* _Extracted records_:
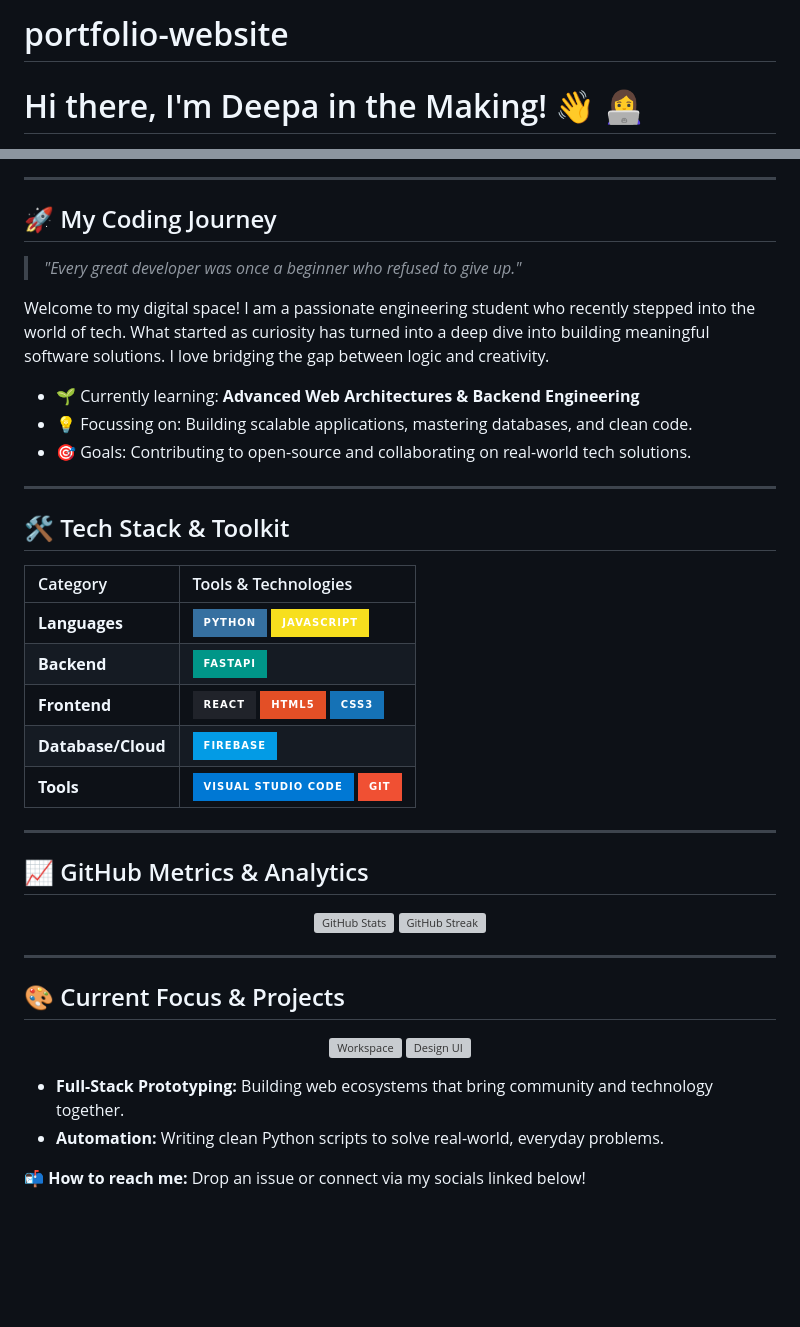
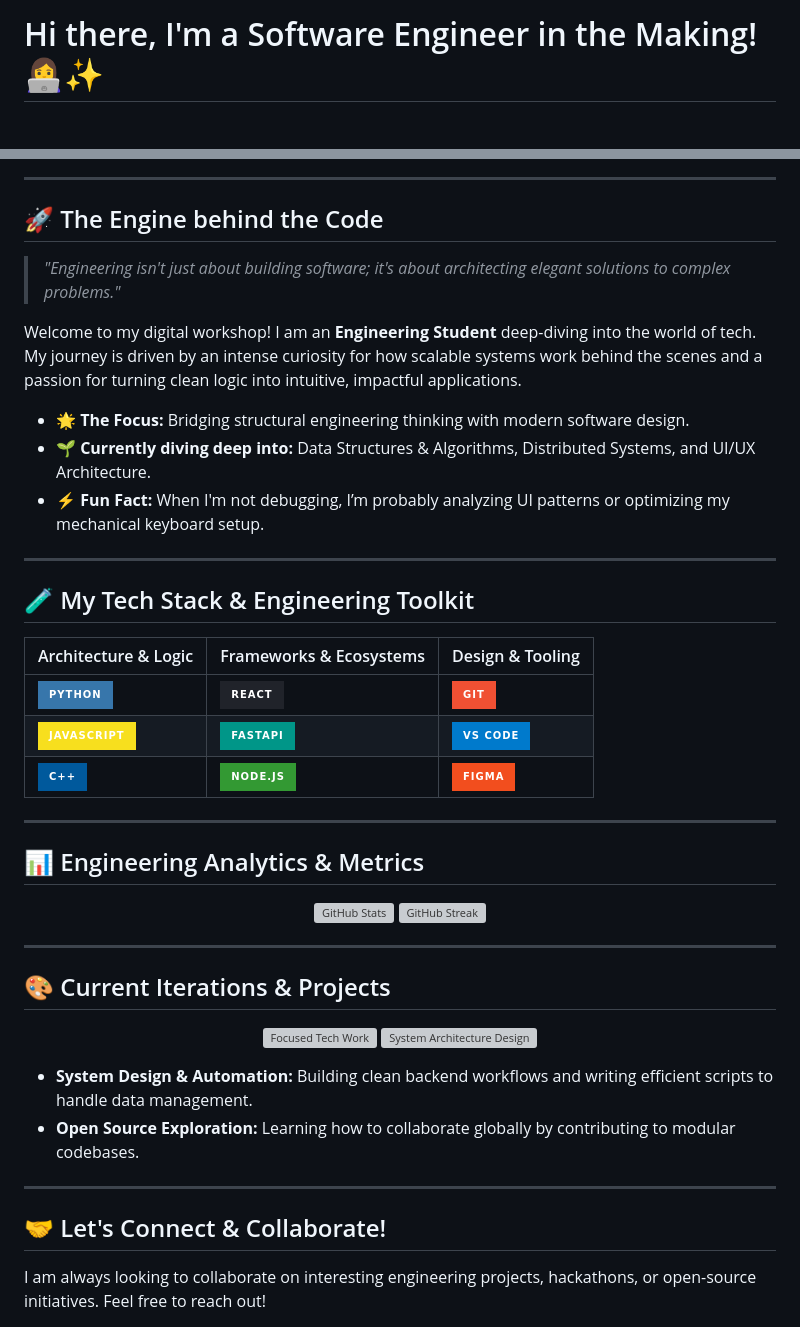
Before and after one commit to deedeepa909/portfolio-website, a Markdown page: README.md, 2 parts joined by grey strips. Drawn GitHub-style; badges without logos; blank space fills up the shorter version; grey boxes are pictures that could not be loaded.

Commit message:
Update README.md
Signed-off-by: dee_pa_sk <deepadeepa0235@gmail.com>

```diff
--- a/README.md
+++ b/README.md
@@ -1,4 +1,3 @@
-# portfolio-website
-# Hi there, I'm Deepa in the Making! 👋 👩‍💻
+# Hi there, I'm a Software Engineer in the Making! 👩‍💻✨
 
 <p align="center">
@@ -7,29 +6,27 @@
 
 ---
 
-## 🚀 My Coding Journey
-> *"Every great developer was once a beginner who refused to give up."*
+## 🚀 The Engine behind the Code
+> *"Engineering isn't just about building software; it's about architecting elegant solutions to complex problems."*
 
-Welcome to my digital space! I am a passionate engineering student who recently stepped into the world of tech. What started as curiosity has turned into a deep dive into building meaningful software solutions. I love bridging the gap between logic and creativity.
+Welcome to my digital workshop! I am an **Engineering Student** deep-diving into the world of tech. My journey is driven by an intense curiosity for how scalable systems work behind the scenes and a passion for turning clean logic into intuitive, impactful applications.
 
-* 🌱 Currently learning: **Advanced Web Architectures & Backend Engineering**
-* 💡 Focussing on: Building scalable applications, mastering databases, and clean code.
-* 🎯 Goals: Contributing to open-source and collaborating on real-world tech solutions.
+* 🌟 **The Focus:** Bridging structural engineering thinking with modern software design.
+* 🌱 **Currently diving deep into:** Data Structures & Algorithms, Distributed Systems, and UI/UX Architecture.
+* ⚡ **Fun Fact:** When I'm not debugging, I’m probably analyzing UI patterns or optimizing my mechanical keyboard setup.
 
 ---
 
-## 🛠️ Tech Stack & Toolkit
+## 🧪 My Tech Stack & Engineering Toolkit
 
-| Category | Tools & Technologies |
-| :--- | :--- |
-| **Languages** | ![Python](https://img.shields.io/badge/python-3670A0?style=for-the-badge&logo=python&logoColor=ffdd54) ![JavaScript](https://img.shields.io/badge/javascript-%23F7DF1E.svg?style=for-the-badge&logo=javascript&logoColor=black) |
-| **Backend** | ![FastAPI](https://img.shields.io/badge/FastAPI-009688?style=for-the-badge&logo=FastAPI&logoColor=white) |
-| **Frontend** | ![React](https://img.shields.io/badge/react-%2320232a.svg?style=for-the-badge&logo=react&logoColor=%2361dafb) ![HTML5](https://img.shields.io/badge/html5-%23E34F26.svg?style=for-the-badge&logo=html5&logoColor=white) ![CSS3](https://img.shields.io/badge/css3-%231572B6.svg?style=for-the-badge&logo=css3&logoColor=white) |
-| **Database/Cloud**| ![Firebase](https://img.shields.io/badge/Firebase-039BE5?style=for-the-badge&logo=Firebase&logoColor=white) |
-| **Tools** | ![VS Code](https://img.shields.io/badge/Visual_Studio_Code-0078D4?style=for-the-badge&logo=visual-studio-code&logoColor=white) ![Git](https://img.shields.io/badge/git-%23F05033.svg?style=for-the-badge&logo=git&logoColor=white) |
+| Architecture & Logic | Frameworks & Ecosystems | Design & Tooling |
+| :--- | :--- | :--- |
+| ![Python](https://img.shields.io/badge/Python-3776AB?style=for-the-badge&logo=python&logoColor=white) | ![React](https://img.shields.io/badge/React-20232A?style=for-the-badge&logo=react&logoColor=61DAFB) | ![Git](https://img.shields.io/badge/Git-F05033?style=for-the-badge&logo=git&logoColor=white) |
+| ![JavaScript](https://img.shields.io/badge/JavaScript-F7DF1E?style=for-the-badge&logo=javascript&logoColor=black) | ![FastAPI](https://img.shields.io/badge/FastAPI-009688?style=for-the-badge&logo=FastAPI&logoColor=white) | ![VS Code](https://img.shields.io/badge/VS_Code-007ACC?style=for-the-badge&logo=visual-studio-code&logoColor=white) |
+| ![C++](https://img.shields.io/badge/C%2B%2B-00599C?style=for-the-badge&logo=c%2B%2B&logoColor=white) | ![Node.js](https://img.shields.io/badge/Node.js-339933?style=for-the-badge&logo=node.js&logoColor=white) | ![Figma](https://img.shields.io/badge/Figma-F24E1E?style=for-the-badge&logo=figma&logoColor=white) |
 
 ---
 
-## 📈 GitHub Metrics & Analytics
+## 📊 Engineering Analytics & Metrics
 
 <p align="center">
@@ -39,16 +36,20 @@ Welcome to my digital space! I am a passionate engineering student who recently
 
 ---
 
-## 🎨 Current Focus & Projects
+## 🎨 Current Iterations & Projects
 
 <p align="center">
-  <img src="https://images.unsplash.com/photo-1555066931-4365d14bab8c?auto=format&fit=crop&w=500&q=80" alt="Workspace" width="45%" style="border-radius: 8px; margin-right: 10px;"/>
-  <img src="https://images.unsplash.com/photo-1531403009284-440f080d1e12?auto=format&fit=crop&w=500&q=80" alt="Design UI" width="45%" style="border-radius: 8px;"/>
+  <img src="https://images.unsplash.com/photo-1581092921461-eab62e97a780?auto=format&fit=crop&w=500&q=80" alt="Focused Tech Work" width="45%" style="border-radius: 10px; margin-right: 15px;"/>
+  <img src="https://images.unsplash.com/photo-1531403009284-440f080d1e12?auto=format&fit=crop&w=500&q=80" alt="System Architecture Design" width="45%" style="border-radius: 10px;"/>
 </p>
 
-* **Full-Stack Prototyping:** Building web ecosystems that bring community and technology together.
-* **Automation:** Writing clean Python scripts to solve real-world, everyday problems.
+* **System Design & Automation:** Building clean backend workflows and writing efficient scripts to handle data management.
+* **Open Source Exploration:** Learning how to collaborate globally by contributing to modular codebases.
 
-📬 **How to reach me:** Drop an issue or connect via my socials linked below!
+---
+
+## 🤝 Let's Connect & Collaborate!
+
+I am always looking to collaborate on interesting engineering projects, hackathons, or open-source initiatives. Feel free to reach out!
 
 <p align="left">
```
Also changed, not shown: other parts of README.md (+5 -4 lines).
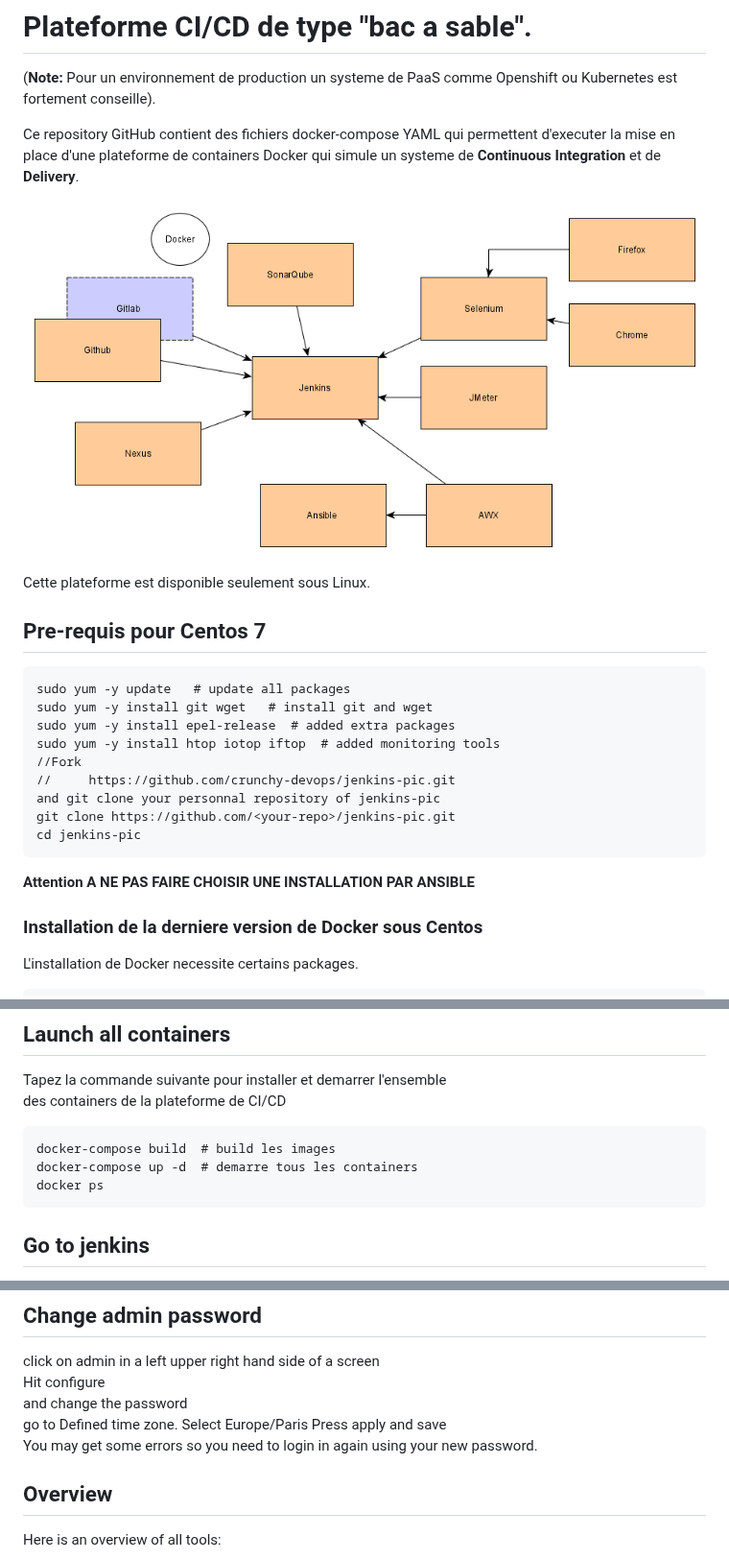
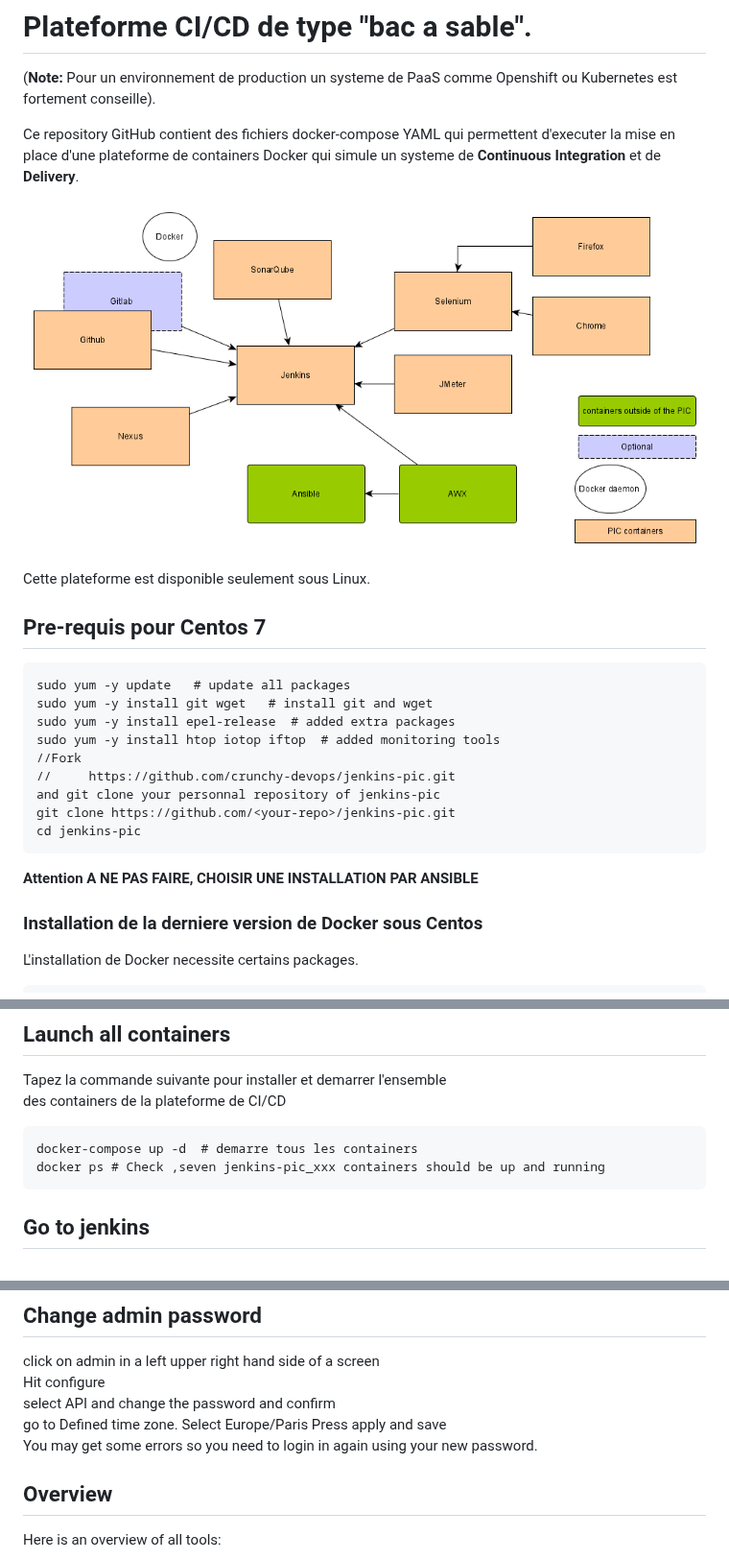
Before and after one commit to crunchy-devops/jenkins-pic, a Markdown page: README.md, 3 parts joined by grey strips. Shown at 96% size. GitHub-like rendering; pictures changed too: screenshots/schema_total.png.

````diff
--- a/README.md
+++ b/README.md
@@ -22,7 +22,7 @@ and git clone your personnal repository of jenkins-pic
 git clone https://github.com/<your-repo>/jenkins-pic.git
 cd jenkins-pic
 ```
-**Attention A NE PAS FAIRE CHOISIR UNE INSTALLATION PAR ANSIBLE**
+**Attention A NE PAS FAIRE, CHOISIR UNE INSTALLATION PAR ANSIBLE**
 ### Installation de la derniere version de Docker sous Centos
 L'installation de Docker necessite certains packages.
 ```
@@ -90,9 +90,8 @@ See in the docker-compose file jenkins volume and services
 Tapez la commande suivante pour installer et demarrer l'ensemble
 des containers de la plateforme de CI/CD
 ```
-docker-compose build  # build les images
 docker-compose up -d  # demarre tous les containers
-docker ps
+docker ps # Check ,seven jenkins-pic_xxx containers should be up and running
 ```
 
 ## Go to jenkins
@@ -107,14 +106,11 @@ scroll the log file, and get the secret value
 ## Change admin password
 click on admin in a left upper right hand side of a screen
 Hit configure
-and change the password
+select API
+and change the password and confirm
 go to Defined time zone. Select Europe/Paris
 Press apply and save
 You may get some errors so you need to login in again using your new password.
-
-
-
-
 
 ## Overview
 Here is an overview of all tools:
````
Also changed, not shown: other parts of README.md (+7 -7 lines).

* _What you need to do_: Apart from the images, please copy every line of the data exactly as written.

* _Solution for this exercise_:
Before and after one commit to deedeepa909/portfolio-website, a Markdown page: README.md, 2 parts joined by grey strips. Drawn GitHub-style; badges without logos; blank space fills up the shorter version; grey boxes are pictures that could not be loaded.

Commit message:
Update README.md
Signed-off-by: dee_pa_sk <deepadeepa0235@gmail.com>

```diff
--- a/README.md
+++ b/README.md
@@ -1,4 +1,3 @@
-# portfolio-website
-# Hi there, I'm Deepa in the Making! 👋 👩‍💻
+# Hi there, I'm a Software Engineer in the Making! 👩‍💻✨
 
 <p align="center">
@@ -7,29 +6,27 @@
 
 ---
 
-## 🚀 My Coding Journey
-> *"Every great developer was once a beginner who refused to give up."*
+## 🚀 The Engine behind the Code
+> *"Engineering isn't just about building software; it's about architecting elegant solutions to complex problems."*
 
-Welcome to my digital space! I am a passionate engineering student who recently stepped into the world of tech. What started as curiosity has turned into a deep dive into building meaningful software solutions. I love bridging the gap between logic and creativity.
+Welcome to my digital workshop! I am an **Engineering Student** deep-diving into the world of tech. My journey is driven by an intense curiosity for how scalable systems work behind the scenes and a passion for turning clean logic into intuitive, impactful applications.
 
-* 🌱 Currently learning: **Advanced Web Architectures & Backend Engineering**
-* 💡 Focussing on: Building scalable applications, mastering databases, and clean code.
-* 🎯 Goals: Contributing to open-source and collaborating on real-world tech solutions.
+* 🌟 **The Focus:** Bridging structural engineering thinking with modern software design.
+* 🌱 **Currently diving deep into:** Data Structures & Algorithms, Distributed Systems, and UI/UX Architecture.
+* ⚡ **Fun Fact:** When I'm not debugging, I’m probably analyzing UI patterns or optimizing my mechanical keyboard setup.
 
 ---
 
-## 🛠️ Tech Stack & Toolkit
+## 🧪 My Tech Stack & Engineering Toolkit
 
-| Category | Tools & Technologies |
-| :--- | :--- |
-| **Languages** | ![Python](https://img.shields.io/badge/python-3670A0?style=for-the-badge&logo=python&logoColor=ffdd54) ![JavaScript](https://img.shields.io/badge/javascript-%23F7DF1E.svg?style=for-the-badge&logo=javascript&logoColor=black) |
-| **Backend** | ![FastAPI](https://img.shields.io/badge/FastAPI-009688?style=for-the-badge&logo=FastAPI&logoColor=white) |
-| **Frontend** | ![React](https://img.shields.io/badge/react-%2320232a.svg?style=for-the-badge&logo=react&logoColor=%2361dafb) ![HTML5](https://img.shields.io/badge/html5-%23E34F26.svg?style=for-the-badge&logo=html5&logoColor=white) ![CSS3](https://img.shields.io/badge/css3-%231572B6.svg?style=for-the-badge&logo=css3&logoColor=white) |
-| **Database/Cloud**| ![Firebase](https://img.shields.io/badge/Firebase-039BE5?style=for-the-badge&logo=Firebase&logoColor=white) |
-| **Tools** | ![VS Code](https://img.shields.io/badge/Visual_Studio_Code-0078D4?style=for-the-badge&logo=visual-studio-code&logoColor=white) ![Git](https://img.shields.io/badge/git-%23F05033.svg?style=for-the-badge&logo=git&logoColor=white) |
+| Architecture & Logic | Frameworks & Ecosystems | Design & Tooling |
+| :--- | :--- | :--- |
+| ![Python](https://img.shields.io/badge/Python-3776AB?style=for-the-badge&logo=python&logoColor=white) | ![React](https://img.shields.io/badge/React-20232A?style=for-the-badge&logo=react&logoColor=61DAFB) | ![Git](https://img.shields.io/badge/Git-F05033?style=for-the-badge&logo=git&logoColor=white) |
+| ![JavaScript](https://img.shields.io/badge/JavaScript-F7DF1E?style=for-the-badge&logo=javascript&logoColor=black) | ![FastAPI](https://img.shields.io/badge/FastAPI-009688?style=for-the-badge&logo=FastAPI&logoColor=white) | ![VS Code](https://img.shields.io/badge/VS_Code-007ACC?style=for-the-badge&logo=visual-studio-code&logoColor=white) |
+| ![C++](https://img.shields.io/badge/C%2B%2B-00599C?style=for-the-badge&logo=c%2B%2B&logoColor=white) | ![Node.js](https://img.shields.io/badge/Node.js-339933?style=for-the-badge&logo=node.js&logoColor=white) | ![Figma](https://img.shields.io/badge/Figma-F24E1E?style=for-the-badge&logo=figma&logoColor=white) |
 
 ---
 
-## 📈 GitHub Metrics & Analytics
+## 📊 Engineering Analytics & Metrics
 
 <p align="center">
@@ -39,16 +36,20 @@ Welcome to my digital space! I am a passionate engineering student who recently
 
 ---
 
-## 🎨 Current Focus & Projects
+## 🎨 Current Iterations & Projects
 
 <p align="center">
-  <img src="https://images.unsplash.com/photo-1555066931-4365d14bab8c?auto=format&fit=crop&w=500&q=80" alt="Workspace" width="45%" style="border-radius: 8px; margin-right: 10px;"/>
-  <img src="https://images.unsplash.com/photo-1531403009284-440f080d1e12?auto=format&fit=crop&w=500&q=80" alt="Design UI" width="45%" style="border-radius: 8px;"/>
+  <img src="https://images.unsplash.com/photo-1581092921461-eab62e97a780?auto=format&fit=crop&w=500&q=80" alt="Focused Tech Work" width="45%" style="border-radius: 10px; margin-right: 15px;"/>
+  <img src="https://images.unsplash.com/photo-1531403009284-440f080d1e12?auto=format&fit=crop&w=500&q=80" alt="System Architecture Design" width="45%" style="border-radius: 10px;"/>
 </p>
 
-* **Full-Stack Prototyping:** Building web ecosystems that bring community and technology together.
-* **Automation:** Writing clean Python scripts to solve real-world, everyday problems.
+* **System Design & Automation:** Building clean backend workflows and writing efficient scripts to handle data management.
+* **Open Source Exploration:** Learning how to collaborate globally by contributing to modular codebases.
 
-📬 **How to reach me:** Drop an issue or connect via my socials linked below!
+---
+
+## 🤝 Let's Connect & Collaborate!
+
+I am always looking to collaborate on interesting engineering projects, hackathons, or open-source initiatives. Feel free to reach out!
 
 <p align="left">
```
Also changed, not shown: other parts of README.md (+5 -4 lines).
Before and after one commit to crunchy-devops/jenkins-pic, a Markdown page: README.md, 3 parts joined by grey strips. Shown at 96% size. GitHub-like rendering; pictures changed too: screenshots/schema_total.png.

````diff
--- a/README.md
+++ b/README.md
@@ -22,7 +22,7 @@ and git clone your personnal repository of jenkins-pic
 git clone https://github.com/<your-repo>/jenkins-pic.git
 cd jenkins-pic
 ```
-**Attention A NE PAS FAIRE CHOISIR UNE INSTALLATION PAR ANSIBLE**
+**Attention A NE PAS FAIRE, CHOISIR UNE INSTALLATION PAR ANSIBLE**
 ### Installation de la derniere version de Docker sous Centos
 L'installation de Docker necessite certains packages.
 ```
@@ -90,9 +90,8 @@ See in the docker-compose file jenkins volume and services
 Tapez la commande suivante pour installer et demarrer l'ensemble
 des containers de la plateforme de CI/CD
 ```
-docker-compose build  # build les images
 docker-compose up -d  # demarre tous les containers
-docker ps
+docker ps # Check ,seven jenkins-pic_xxx containers should be up and running
 ```
 
 ## Go to jenkins
@@ -107,14 +106,11 @@ scroll the log file, and get the secret value
 ## Change admin password
 click on admin in a left upper right hand side of a screen
 Hit configure
-and change the password
+select API
+and change the password and confirm
 go to Defined time zone. Select Europe/Paris
 Press apply and save
 You may get some errors so you need to login in again using your new password.
-
-
-
-
 
 ## Overview
 Here is an overview of all tools:
````
Also changed, not shown: other parts of README.md (+7 -7 lines).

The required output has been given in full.